*What the task requires*.
Return every line of the data that contains the string "Nehru".

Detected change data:
*** Block opens ***

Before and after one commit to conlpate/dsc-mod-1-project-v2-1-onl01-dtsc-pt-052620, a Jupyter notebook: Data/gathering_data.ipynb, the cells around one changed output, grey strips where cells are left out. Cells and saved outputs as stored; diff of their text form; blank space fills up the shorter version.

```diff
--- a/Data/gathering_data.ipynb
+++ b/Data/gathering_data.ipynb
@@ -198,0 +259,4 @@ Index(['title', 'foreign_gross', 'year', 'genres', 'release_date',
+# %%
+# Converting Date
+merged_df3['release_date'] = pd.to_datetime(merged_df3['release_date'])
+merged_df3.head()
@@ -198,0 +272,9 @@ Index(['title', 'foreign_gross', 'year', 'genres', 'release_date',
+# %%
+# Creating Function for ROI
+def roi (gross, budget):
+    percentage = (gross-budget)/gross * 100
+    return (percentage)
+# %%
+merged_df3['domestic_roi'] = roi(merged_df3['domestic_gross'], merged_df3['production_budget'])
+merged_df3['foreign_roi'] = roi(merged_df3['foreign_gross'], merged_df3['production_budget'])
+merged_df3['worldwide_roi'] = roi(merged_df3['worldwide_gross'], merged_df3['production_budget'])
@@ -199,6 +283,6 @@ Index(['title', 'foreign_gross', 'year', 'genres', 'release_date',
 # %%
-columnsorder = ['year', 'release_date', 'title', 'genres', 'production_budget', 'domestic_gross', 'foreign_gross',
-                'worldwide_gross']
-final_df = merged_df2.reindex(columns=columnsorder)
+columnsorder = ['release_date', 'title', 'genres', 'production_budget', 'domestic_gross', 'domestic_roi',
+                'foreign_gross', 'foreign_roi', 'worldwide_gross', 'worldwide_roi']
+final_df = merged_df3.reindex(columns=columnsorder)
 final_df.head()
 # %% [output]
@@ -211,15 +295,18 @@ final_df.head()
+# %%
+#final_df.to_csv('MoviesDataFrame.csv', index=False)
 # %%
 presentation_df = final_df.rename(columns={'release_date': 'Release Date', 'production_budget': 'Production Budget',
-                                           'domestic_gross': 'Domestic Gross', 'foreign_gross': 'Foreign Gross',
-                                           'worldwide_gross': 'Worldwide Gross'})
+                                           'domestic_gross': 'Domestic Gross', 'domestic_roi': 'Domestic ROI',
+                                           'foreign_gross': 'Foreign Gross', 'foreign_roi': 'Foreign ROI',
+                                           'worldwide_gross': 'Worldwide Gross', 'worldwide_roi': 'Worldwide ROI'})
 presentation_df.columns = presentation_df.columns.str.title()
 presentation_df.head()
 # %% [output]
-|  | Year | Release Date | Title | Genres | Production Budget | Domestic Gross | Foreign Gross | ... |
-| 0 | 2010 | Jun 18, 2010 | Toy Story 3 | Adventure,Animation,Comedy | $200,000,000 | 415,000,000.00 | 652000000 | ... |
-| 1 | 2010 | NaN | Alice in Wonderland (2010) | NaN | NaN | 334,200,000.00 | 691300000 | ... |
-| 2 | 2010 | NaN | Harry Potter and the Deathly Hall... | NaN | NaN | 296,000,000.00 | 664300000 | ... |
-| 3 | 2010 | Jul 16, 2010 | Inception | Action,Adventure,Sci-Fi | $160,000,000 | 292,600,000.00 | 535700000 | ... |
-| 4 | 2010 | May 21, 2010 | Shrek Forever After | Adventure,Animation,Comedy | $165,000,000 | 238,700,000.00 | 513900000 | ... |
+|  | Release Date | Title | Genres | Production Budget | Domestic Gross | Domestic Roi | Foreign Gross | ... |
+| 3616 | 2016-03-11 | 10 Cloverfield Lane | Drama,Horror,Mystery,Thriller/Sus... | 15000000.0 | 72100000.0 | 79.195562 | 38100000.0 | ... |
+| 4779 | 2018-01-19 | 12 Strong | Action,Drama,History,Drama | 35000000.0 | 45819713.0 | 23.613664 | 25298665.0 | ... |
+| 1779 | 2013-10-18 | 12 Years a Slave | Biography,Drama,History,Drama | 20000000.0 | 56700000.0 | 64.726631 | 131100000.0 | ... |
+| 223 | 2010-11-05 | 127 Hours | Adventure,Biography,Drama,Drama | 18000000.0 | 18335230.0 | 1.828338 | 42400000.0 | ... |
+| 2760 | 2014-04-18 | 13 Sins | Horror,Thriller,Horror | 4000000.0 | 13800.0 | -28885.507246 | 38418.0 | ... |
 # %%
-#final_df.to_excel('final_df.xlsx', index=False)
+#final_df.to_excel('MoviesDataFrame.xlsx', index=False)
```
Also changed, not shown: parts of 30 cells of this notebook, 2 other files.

*** Block closes ***
*** Block opens ***

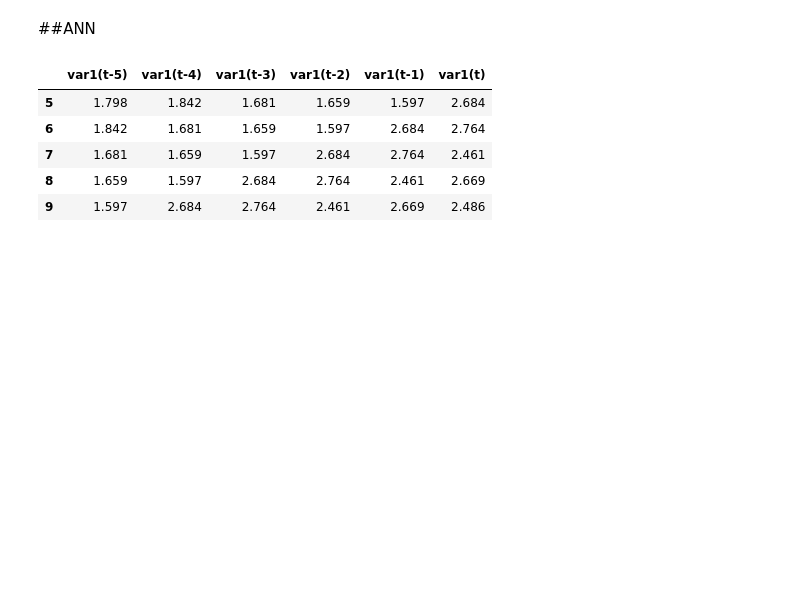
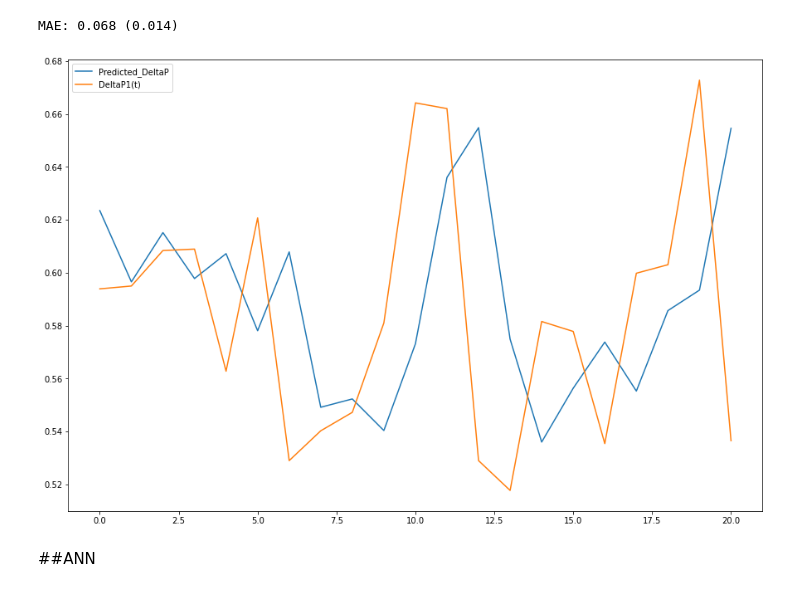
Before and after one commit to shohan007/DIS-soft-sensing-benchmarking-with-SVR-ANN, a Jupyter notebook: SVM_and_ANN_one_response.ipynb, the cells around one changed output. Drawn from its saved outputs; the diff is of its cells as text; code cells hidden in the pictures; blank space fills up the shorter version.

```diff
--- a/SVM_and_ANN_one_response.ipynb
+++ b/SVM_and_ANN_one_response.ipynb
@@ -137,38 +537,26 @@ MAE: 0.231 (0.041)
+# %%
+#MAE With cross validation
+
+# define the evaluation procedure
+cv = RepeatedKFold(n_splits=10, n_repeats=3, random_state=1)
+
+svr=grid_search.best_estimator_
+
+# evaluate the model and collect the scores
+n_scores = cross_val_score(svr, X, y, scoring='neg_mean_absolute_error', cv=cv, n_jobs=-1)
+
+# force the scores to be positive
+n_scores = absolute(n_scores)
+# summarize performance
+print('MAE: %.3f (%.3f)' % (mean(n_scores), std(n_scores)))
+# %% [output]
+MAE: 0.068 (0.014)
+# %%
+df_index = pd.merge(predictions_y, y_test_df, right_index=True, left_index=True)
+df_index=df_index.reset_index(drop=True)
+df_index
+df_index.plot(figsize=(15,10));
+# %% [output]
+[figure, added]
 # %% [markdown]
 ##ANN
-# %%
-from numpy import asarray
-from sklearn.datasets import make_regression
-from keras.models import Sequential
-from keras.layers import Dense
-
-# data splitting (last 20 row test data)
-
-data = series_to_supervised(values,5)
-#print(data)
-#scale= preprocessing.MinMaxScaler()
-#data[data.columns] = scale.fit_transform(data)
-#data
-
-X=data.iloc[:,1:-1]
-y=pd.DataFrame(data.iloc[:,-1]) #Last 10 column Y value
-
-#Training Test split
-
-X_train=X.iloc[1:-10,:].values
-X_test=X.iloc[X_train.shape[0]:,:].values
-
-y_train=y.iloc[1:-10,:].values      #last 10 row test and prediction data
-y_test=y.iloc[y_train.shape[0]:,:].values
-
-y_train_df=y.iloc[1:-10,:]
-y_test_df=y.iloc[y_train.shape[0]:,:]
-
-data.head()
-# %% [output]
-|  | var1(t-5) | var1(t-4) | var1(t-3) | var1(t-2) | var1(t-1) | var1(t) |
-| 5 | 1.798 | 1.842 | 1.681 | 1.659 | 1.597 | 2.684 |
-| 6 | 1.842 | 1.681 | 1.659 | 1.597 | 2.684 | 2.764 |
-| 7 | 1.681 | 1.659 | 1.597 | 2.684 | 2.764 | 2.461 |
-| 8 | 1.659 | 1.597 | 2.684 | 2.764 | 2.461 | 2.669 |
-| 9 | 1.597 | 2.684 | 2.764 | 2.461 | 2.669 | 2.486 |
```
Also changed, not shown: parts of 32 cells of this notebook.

*** Block closes ***
*** Block opens ***

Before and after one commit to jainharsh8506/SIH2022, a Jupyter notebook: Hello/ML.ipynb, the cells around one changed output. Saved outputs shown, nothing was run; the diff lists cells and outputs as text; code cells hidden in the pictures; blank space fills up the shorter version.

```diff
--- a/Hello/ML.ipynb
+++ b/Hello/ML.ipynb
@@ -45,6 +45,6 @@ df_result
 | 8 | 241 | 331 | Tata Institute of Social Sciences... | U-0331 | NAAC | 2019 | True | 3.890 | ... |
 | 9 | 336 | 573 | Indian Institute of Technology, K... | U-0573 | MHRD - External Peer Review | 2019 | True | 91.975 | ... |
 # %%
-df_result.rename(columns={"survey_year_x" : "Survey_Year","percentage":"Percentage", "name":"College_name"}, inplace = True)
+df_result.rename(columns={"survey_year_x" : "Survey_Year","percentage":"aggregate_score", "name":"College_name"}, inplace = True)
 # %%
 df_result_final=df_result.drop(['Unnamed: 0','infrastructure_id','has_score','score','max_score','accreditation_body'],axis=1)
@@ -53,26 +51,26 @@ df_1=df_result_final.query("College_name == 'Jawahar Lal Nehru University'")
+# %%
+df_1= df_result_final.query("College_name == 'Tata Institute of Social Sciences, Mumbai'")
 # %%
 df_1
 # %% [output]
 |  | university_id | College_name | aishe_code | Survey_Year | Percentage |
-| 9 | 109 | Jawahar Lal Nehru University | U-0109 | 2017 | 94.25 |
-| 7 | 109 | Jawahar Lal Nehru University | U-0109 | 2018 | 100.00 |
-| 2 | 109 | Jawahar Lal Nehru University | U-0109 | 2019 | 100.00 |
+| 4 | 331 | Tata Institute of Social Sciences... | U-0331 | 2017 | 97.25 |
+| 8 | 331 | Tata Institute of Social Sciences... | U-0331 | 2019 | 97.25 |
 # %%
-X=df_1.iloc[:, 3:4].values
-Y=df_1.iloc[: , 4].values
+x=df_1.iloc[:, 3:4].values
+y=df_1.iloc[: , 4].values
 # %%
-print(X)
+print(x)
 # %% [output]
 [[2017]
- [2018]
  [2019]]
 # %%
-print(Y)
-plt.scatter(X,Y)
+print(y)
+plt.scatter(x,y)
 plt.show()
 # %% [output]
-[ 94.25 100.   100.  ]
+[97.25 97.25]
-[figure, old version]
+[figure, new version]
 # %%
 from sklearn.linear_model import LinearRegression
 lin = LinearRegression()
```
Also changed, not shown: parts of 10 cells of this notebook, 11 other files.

*** Block closes ***

*Response box*.
@@ -53,26 +51,26 @@ df_1=df_result_final.query("College_name == 'Jawahar Lal Nehru University'")
-| 9 | 109 | Jawahar Lal Nehru University | U-0109 | 2017 | 94.25 |
-| 7 | 109 | Jawahar Lal Nehru University | U-0109 | 2018 | 100.00 |
-| 2 | 109 | Jawahar Lal Nehru University | U-0109 | 2019 | 100.00 |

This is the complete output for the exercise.